## [Provided data]
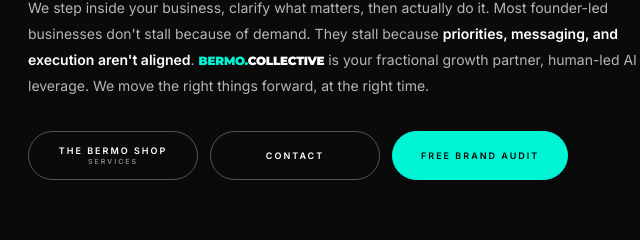
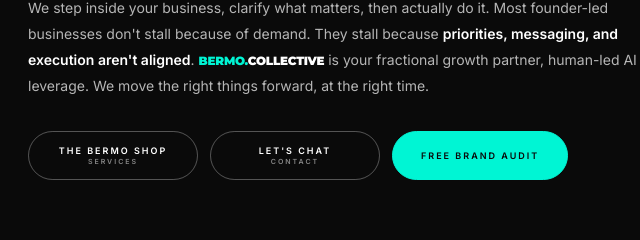
Before and after one commit to lbermingham-droid/bermo-collective-site, a plain HTML site: page index.html in a window 1280 px wide. Shown: the part 1211-1451 px from the top of the page, 28-668 px from the left. Drawn offline with nearby package versions, Linux system fonts and the light colour scheme.

Commit message:
Contact button: Let's Chat with Contact sub-text, matches Bermo Shop

```diff
--- a/index.html
+++ b/index.html
@@ -570,7 +570,7 @@ footer{position:relative;z-index:20;background:var(--black);border-top:3px solid
     <p class="statement-body">We step inside your business, clarify what matters, then actually do it. Most founder-led businesses don't stall because of demand. They stall because <strong>priorities, messaging, and execution aren't aligned</strong>. <span class="bm bm-light"><span class="bm-b">BERMO</span><span class="bm-dot">.</span><span class="bm-c">COLLECTIVE</span></span> is your fractional growth partner, human-led AI leverage. We move the right things forward, at the right time.</p>
     <div class="statement-btns">
       <a href="/services" class="btn-ghost-dark stmt-btn-shop"><span style="display:flex;flex-direction:column;align-items:center;line-height:1;gap:3px;">The Bermo Shop<span style="font-size:7px;letter-spacing:2px;opacity:0.5;">Services</span></span></a>
-      <a href="/contact" class="btn-ghost-dark stmt-btn-contact">Contact</a>
+      <a href="/contact" class="btn-ghost-dark stmt-btn-contact"><span style="display:flex;flex-direction:column;align-items:center;line-height:1;gap:3px;">Let's Chat<span style="font-size:7px;letter-spacing:2px;opacity:0.5;">Contact</span></span></a>
       <a href="/audit" class="btn-primary stmt-btn-audit">Free Brand Audit</a>
     </div>
   </section>
```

## [Brief]
Search the entries above for "html". Return every line that has it.

## [Result of the exercise]
Before and after one commit to lbermingham-droid/bermo-collective-site, a plain HTML site: page index.html in a window 1280 px wide. Shown: the part 1211-1451 px from the top of the page, 28-668 px from the left. Drawn offline with nearby package versions, Linux system fonts and the light colour scheme.
--- a/index.html
+++ b/index.html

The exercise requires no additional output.